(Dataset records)
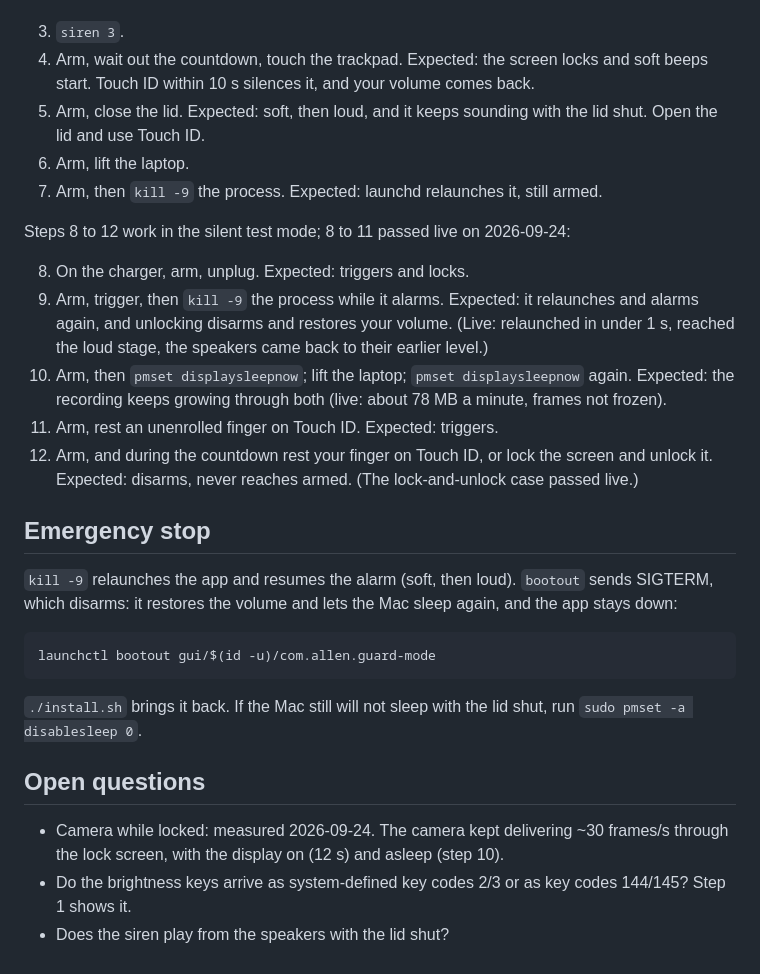
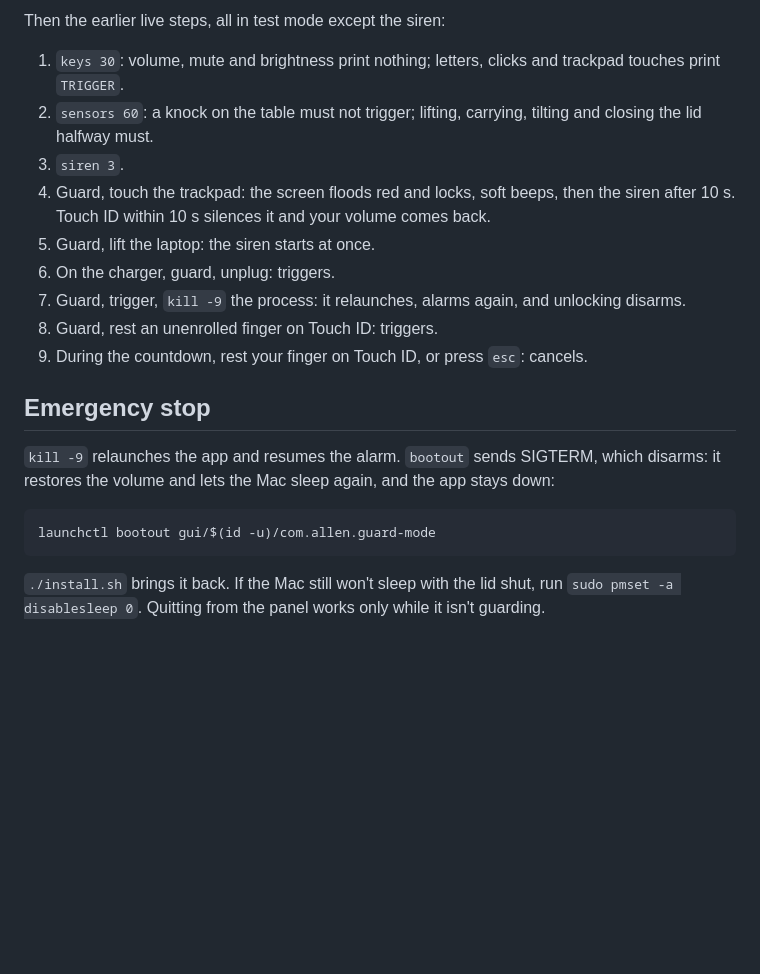
Before and after one commit to samsara0xgg/BRB, a Markdown page: README.md, the part around one of its changes. Drawn GitHub-style; blank space fills up the shorter version.

````diff
--- a/README.md
+++ b/README.md
@@ -82,39 +139,26 @@ Then the steps that make sound:
+Then the earlier live steps, all in test mode except the siren:
+
+1. `keys 30`: volume, mute and brightness print nothing; letters, clicks and trackpad touches print
+   `TRIGGER`.
+2. `sensors 60`: a knock on the table must not trigger; lifting, carrying, tilting and closing the
+   lid halfway must.
 3. `siren 3`.
-4. Arm, wait out the countdown, touch the trackpad. Expected: the screen locks and soft beeps
-   start. Touch ID within 10 s silences it, and your volume comes back.
-5. Arm, close the lid. Expected: soft, then loud, and it keeps sounding with the lid shut. Open the
-   lid and use Touch ID.
-6. Arm, lift the laptop.
-7. Arm, then `kill -9` the process. Expected: launchd relaunches it, still armed.
-
-Steps 8 to 12 work in the silent test mode; 8 to 11 passed live on 2026-09-24:
-
-8. On the charger, arm, unplug. Expected: triggers and locks.
-9. Arm, trigger, then `kill -9` the process while it alarms. Expected: it relaunches and alarms
-   again, and unlocking disarms and restores your volume. (Live: relaunched in under 1 s, reached
-   the loud stage, the speakers came back to their earlier level.)
-10. Arm, then `pmset displaysleepnow`; lift the laptop; `pmset displaysleepnow` again. Expected: the
-    recording keeps growing through both (live: about 78 MB a minute, frames not frozen).
-11. Arm, rest an unenrolled finger on Touch ID. Expected: triggers.
-12. Arm, and during the countdown rest your finger on Touch ID, or lock the screen and unlock it.
-    Expected: disarms, never reaches armed. (The lock-and-unlock case passed live.)
+4. Guard, touch the trackpad: the screen floods red and locks, soft beeps, then the siren after
+   10 s. Touch ID within 10 s silences it and your volume comes back.
+5. Guard, lift the laptop: the siren starts at once.
+6. On the charger, guard, unplug: triggers.
+7. Guard, trigger, `kill -9` the process: it relaunches, alarms again, and unlocking disarms.
+8. Guard, rest an unenrolled finger on Touch ID: triggers.
+9. During the countdown, rest your finger on Touch ID, or press `esc`: cancels.
 
 ## Emergency stop
 
-`kill -9` relaunches the app and resumes the alarm (soft, then loud). `bootout` sends SIGTERM,
-which disarms: it restores the volume and lets the Mac sleep again, and the app stays down:
+`kill -9` relaunches the app and resumes the alarm. `bootout` sends SIGTERM, which disarms: it
+restores the volume and lets the Mac sleep again, and the app stays down:
 
 ```sh
 launchctl bootout gui/$(id -u)/com.allen.guard-mode
 ```
 
-`./install.sh` brings it back. If the Mac still will not sleep with the lid shut, run
-`sudo pmset -a disablesleep 0`.
-
-## Open questions
-
-- Camera while locked: measured 2026-09-24. The camera kept delivering ~30 frames/s through
-  the lock screen, with the display on (12 s) and asleep (step 10).
-- Do the brightness keys arrive as system-defined key codes 2/3 or as key codes 144/145? Step 1
-  shows it.
-- Does the siren play from the speakers with the lid shut?
+`./install.sh` brings it back. If the Mac still won't sleep with the lid shut, run
+`sudo pmset -a disablesleep 0`. Quitting from the panel works only while it isn't guarding.
````
Also changed, not shown: other parts of README.md (+110 -53 lines), README.zh-CN.md (added, +116 -0 lines).
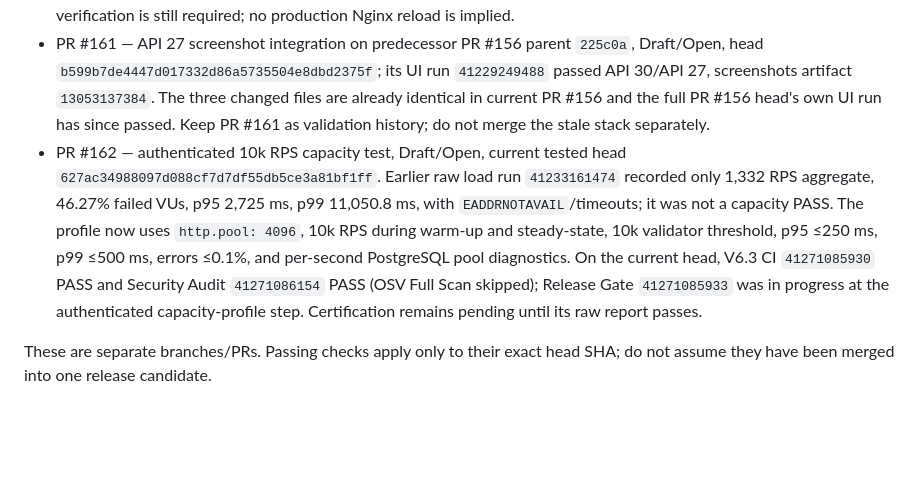
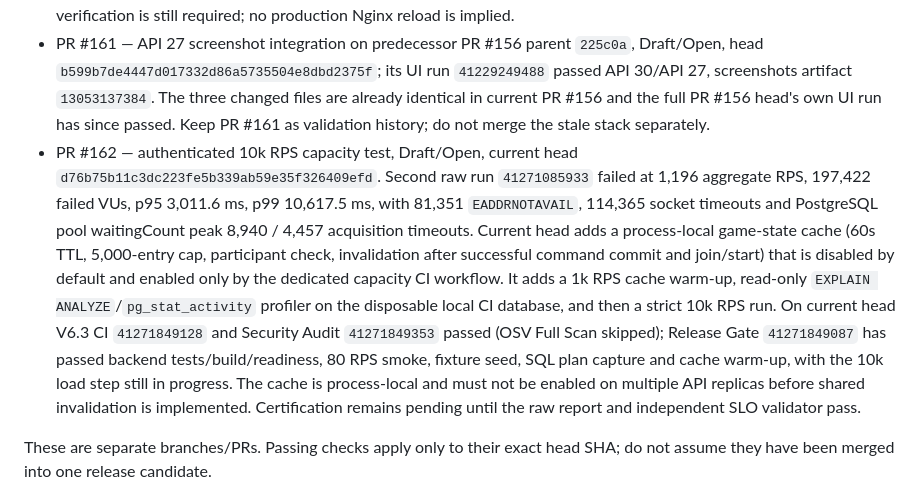
Before and after one commit to pascalnanousympathie-alt/LudoMada, a Markdown page: docs/PARALLEL_ORCHESTRATION_RUNBOOK.md, the part around the change. Drawn GitHub-style; blank space fills up the shorter version.

Commit message:
docs: refresh LudoMada capacity cache validation status

```diff
--- a/docs/PARALLEL_ORCHESTRATION_RUNBOOK.md
+++ b/docs/PARALLEL_ORCHESTRATION_RUNBOOK.md
@@ -99,7 +99,7 @@ Terminal alternatives: `BLOCKED` (must name evidence and owner action), `REJECTE
 - PR #158 — source of the validated UI screenshot fix, Draft/Open, head `e9467b33395c0d9480c76c64e2fa99fc89dc69a4`; API 30 and API 27 instrumentation plus both PNG captures passed (run `41227405095`, artifact `13052591683`). The fix has been ported to PR #156's exact head in PR #161.
 - PR #159 — Nginx/SSE proxy fix, Draft/Open, head `03aaf92504b17b58b18c602d44c0a5726d2974a0`; backend, Android and listed security checks passed, while OSV Full Scan was skipped. Static review confirms HTTP/1.1 upstream and no Upgrade forwarding, while the backend keeps SSE unbuffered with a 25-second heartbeat. Real staging-proxy SSE verification is still required; no production Nginx reload is implied.
 - PR #161 — API 27 screenshot integration on predecessor PR #156 parent `225c0a`, Draft/Open, head `b599b7de4447d017332d86a5735504e8dbd2375f`; its UI run `41229249488` passed API 30/API 27, screenshots artifact `13053137384`. The three changed files are already identical in current PR #156 and the full PR #156 head's own UI run has since passed. Keep PR #161 as validation history; do not merge the stale stack separately.
-- PR #162 — authenticated 10k RPS capacity test, Draft/Open, current tested head `627ac34988097d088cf7d7df55db5ce3a81bf1ff`. Earlier raw load run `41233161474` recorded only 1,332 RPS aggregate, 46.27% failed VUs, p95 2,725 ms, p99 11,050.8 ms, with `EADDRNOTAVAIL`/timeouts; it was not a capacity PASS. The profile now uses `http.pool: 4096`, 10k RPS during warm-up and steady-state, 10k validator threshold, p95 ≤250 ms, p99 ≤500 ms, errors ≤0.1%, and per-second PostgreSQL pool diagnostics. On the current head, V6.3 CI `41271085930` PASS and Security Audit `41271086154` PASS (OSV Full Scan skipped); Release Gate `41271085933` was in progress at the authenticated capacity-profile step. Certification remains pending until its raw report passes.
+- PR #162 — authenticated 10k RPS capacity test, Draft/Open, current head `d76b75b11c3dc223fe5b339ab59e35f326409efd`. Second raw run `41271085933` failed at 1,196 aggregate RPS, 197,422 failed VUs, p95 3,011.6 ms, p99 10,617.5 ms, with 81,351 `EADDRNOTAVAIL`, 114,365 socket timeouts and PostgreSQL pool waitingCount peak 8,940 / 4,457 acquisition timeouts. Current head adds a process-local game-state cache (60s TTL, 5,000-entry cap, participant check, invalidation after successful command commit and join/start) that is disabled by default and enabled only by the dedicated capacity CI workflow. It adds a 1k RPS cache warm-up, read-only `EXPLAIN ANALYZE`/`pg_stat_activity` profiler on the disposable local CI database, and then a strict 10k RPS run. On current head V6.3 CI `41271849128` and Security Audit `41271849353` passed (OSV Full Scan skipped); Release Gate `41271849087` has passed backend tests/build/readiness, 80 RPS smoke, fixture seed, SQL plan capture and cache warm-up, with the 10k load step still in progress. The cache is process-local and must not be enabled on multiple API replicas before shared invalidation is implemented. Certification remains pending until the raw report and independent SLO validator pass.
 
 These are separate branches/PRs. Passing checks apply only to their exact head SHA; do not assume they have been merged into one release candidate.
 
```
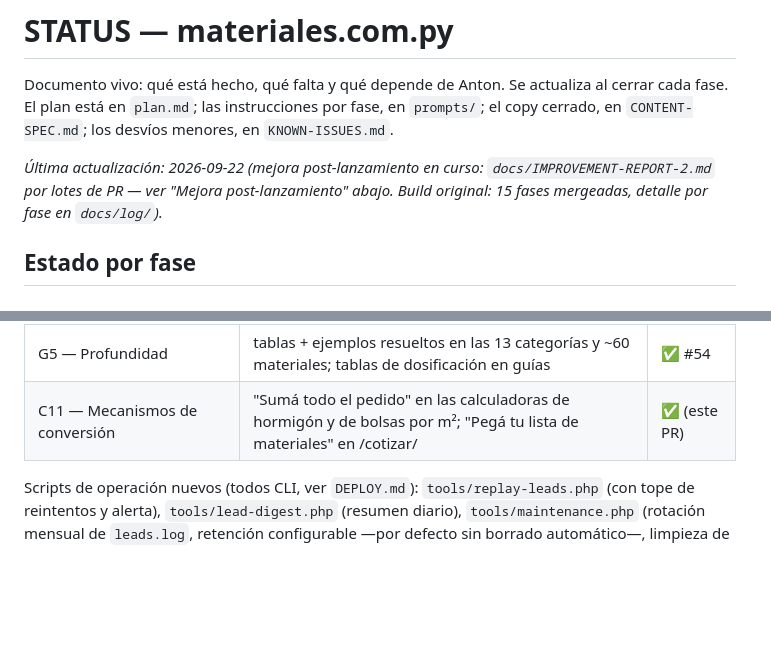
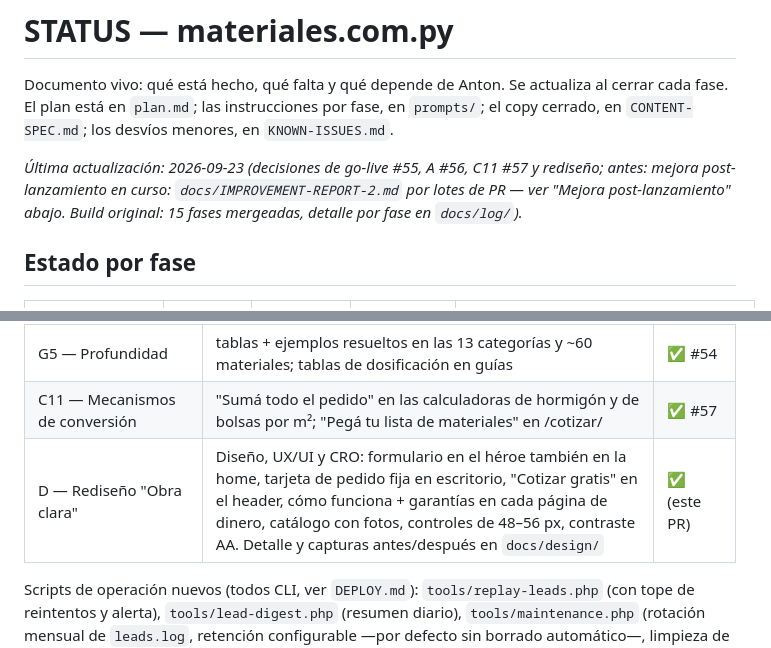
Before and after one commit to antonmarklundcom/materiales, a Markdown page: STATUS.md, 2 parts joined by grey strips. Rendered like a GitHub page; blank space fills up the shorter version.

Commit message:
STATUS: redesign row
Co-Authored-By: Claude Opus 5.5 <noreply@anthropic.com>
Claude-Session: https://claude.ai/code/session_01X6Cuh8jNfPn7LARSnMcrYy

```diff
--- a/STATUS.md
+++ b/STATUS.md
@@ -4,7 +4,7 @@ Documento vivo: qué está hecho, qué falta y qué depende de Anton. Se actuali
 fase. El plan está en `plan.md`; las instrucciones por fase, en `prompts/`; el copy cerrado,
 en `CONTENT-SPEC.md`; los desvíos menores, en `KNOWN-ISSUES.md`.
 
-_Última actualización: 2026-09-22 (mejora post-lanzamiento en curso: `docs/IMPROVEMENT-REPORT-2.md`
+_Última actualización: 2026-09-23 (decisiones de go-live #55, A #56, C11 #57 y rediseño; antes: mejora post-lanzamiento en curso: `docs/IMPROVEMENT-REPORT-2.md`
 por lotes de PR — ver "Mejora post-lanzamiento" abajo. Build original: 15 fases mergeadas,
 detalle por fase en `docs/log/`)._
 
@@ -43,7 +43,8 @@ detalle por fase en `docs/log/`)._
 | G2 + G6 — Pinturas + glosario | rubro Pinturas activo con 5 materiales; guía glosario | ✅ #52 |
 | G4 — Guías comparativas | 6 guías "X o Y" | ✅ #53 |
 | G5 — Profundidad | tablas + ejemplos resueltos en las 13 categorías y ~60 materiales; tablas de dosificación en guías | ✅ #54 |
-| C11 — Mecanismos de conversión | "Sumá todo el pedido" en las calculadoras de hormigón y de bolsas por m²; "Pegá tu lista de materiales" en /cotizar/ | ✅ (este PR) |
+| C11 — Mecanismos de conversión | "Sumá todo el pedido" en las calculadoras de hormigón y de bolsas por m²; "Pegá tu lista de materiales" en /cotizar/ | ✅ #57 |
+| D — Rediseño "Obra clara" | Diseño, UX/UI y CRO: formulario en el héroe también en la home, tarjeta de pedido fija en escritorio, "Cotizar gratis" en el header, cómo funciona + garantías en cada página de dinero, catálogo con fotos, controles de 48–56 px, contraste AA. Detalle y capturas antes/después en `docs/design/` | ✅ (este PR) |
 
 Scripts de operación nuevos (todos CLI, ver `DEPLOY.md`): `tools/replay-leads.php` (con tope
 de reintentos y alerta), `tools/lead-digest.php` (resumen diario), `tools/maintenance.php`
```
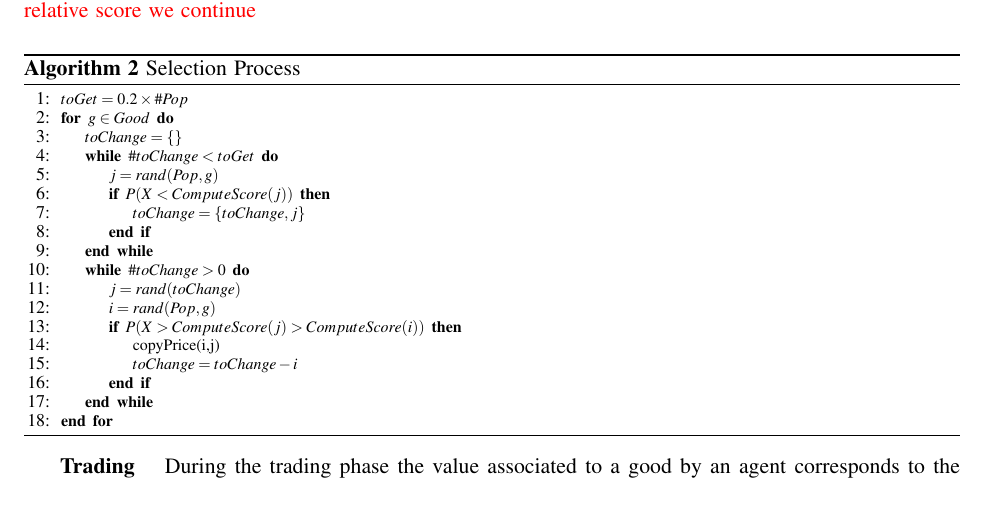
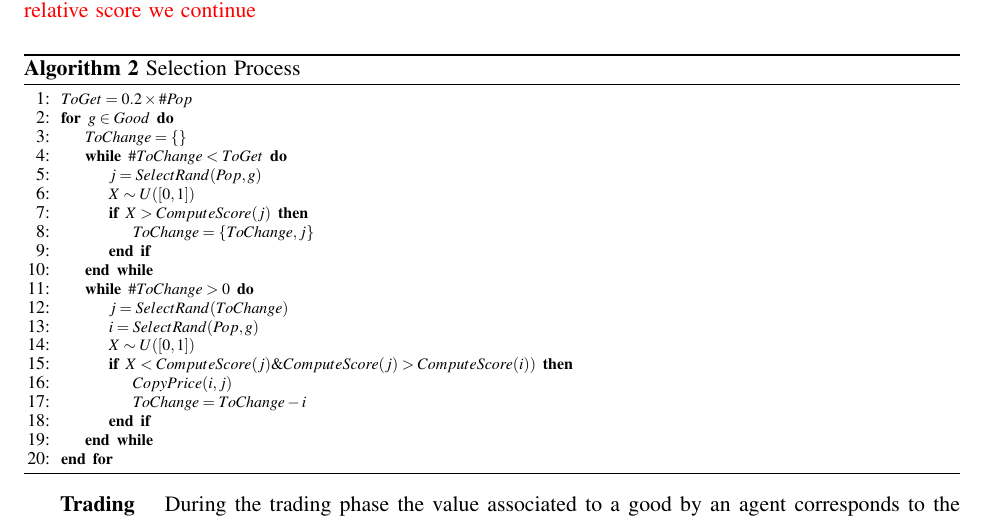
Before and after one commit to simoncarrignon/2015-WSC-paper, a LaTeX document (article.tex): part of page 5 of 13, cut so that both start at the same text. Compiled offline with pdfLaTeX.

Commit message:
fix algo selection process

```diff
--- a/article.tex
+++ b/article.tex
@@ -207,22 +207,24 @@ The complete score of an agent $i$ is termed $s^i$ and corresponds to the sum of
 \label{algo:selectionCulture}
 	\begin{algorithmic}[1]
 	\scriptsize
-	\State	$toGet = 0.2 \times \#Pop$
+	\State	$ToGet = 0.2 \times \#Pop$
 	\For{$g \in Good$}
-		\State	$toChange = \{\}$
-                \While{$\#toChange < toGet$}
-			\State $ j = rand(Pop,g) $
-			\If{$P(X<ComputeScore(j))$}
-				\State $toChange = \{toChange,j\}$
+		\State	$ToChange = \{\}$
+                \While{$\#ToChange < ToGet$}
+			\State $ j = SelectRand(Pop,g) $
+			\State $X \sim U([0,1])$
+			\If{$X>ComputeScore(j)$}
+				\State $ToChange = \{ToChange,j\}$
 			\EndIf
 		\EndWhile
 
-                \While{$\#toChange > 0 $}
-			\State $ j = rand(toChange) $
-			\State $ i = rand(Pop,g) $
-			\If{$P(X>ComputeScore(j)>ComputeScore(i))$}
-				\State copyPrice(i,j)
-				\State $toChange = toChange - i$
+                \While{$\#ToChange > 0 $}
+			\State $ j = SelectRand(ToChange) $
+			\State $ i = SelectRand(Pop,g) $
+			\State $X \sim U([0,1])$
+			\If{$X<ComputeScore(j) \& ComputeScore(j)>ComputeScore(i))$}
+				\State $CopyPrice(i,j)$
+				\State $ToChange = ToChange - i$
 			\EndIf
 
 		\EndWhile\
```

__TASK PROMPT__: The expected answer is a copy of each line in the records that holds the word "mode".

__OUTPUT FOR THIS EXERCISE__:
+Then the earlier live steps, all in test mode except the siren:
-Steps 8 to 12 work in the silent test mode; 8 to 11 passed live on 2026-09-24:
 launchctl bootout gui/$(id -u)/com.allen.guard-mode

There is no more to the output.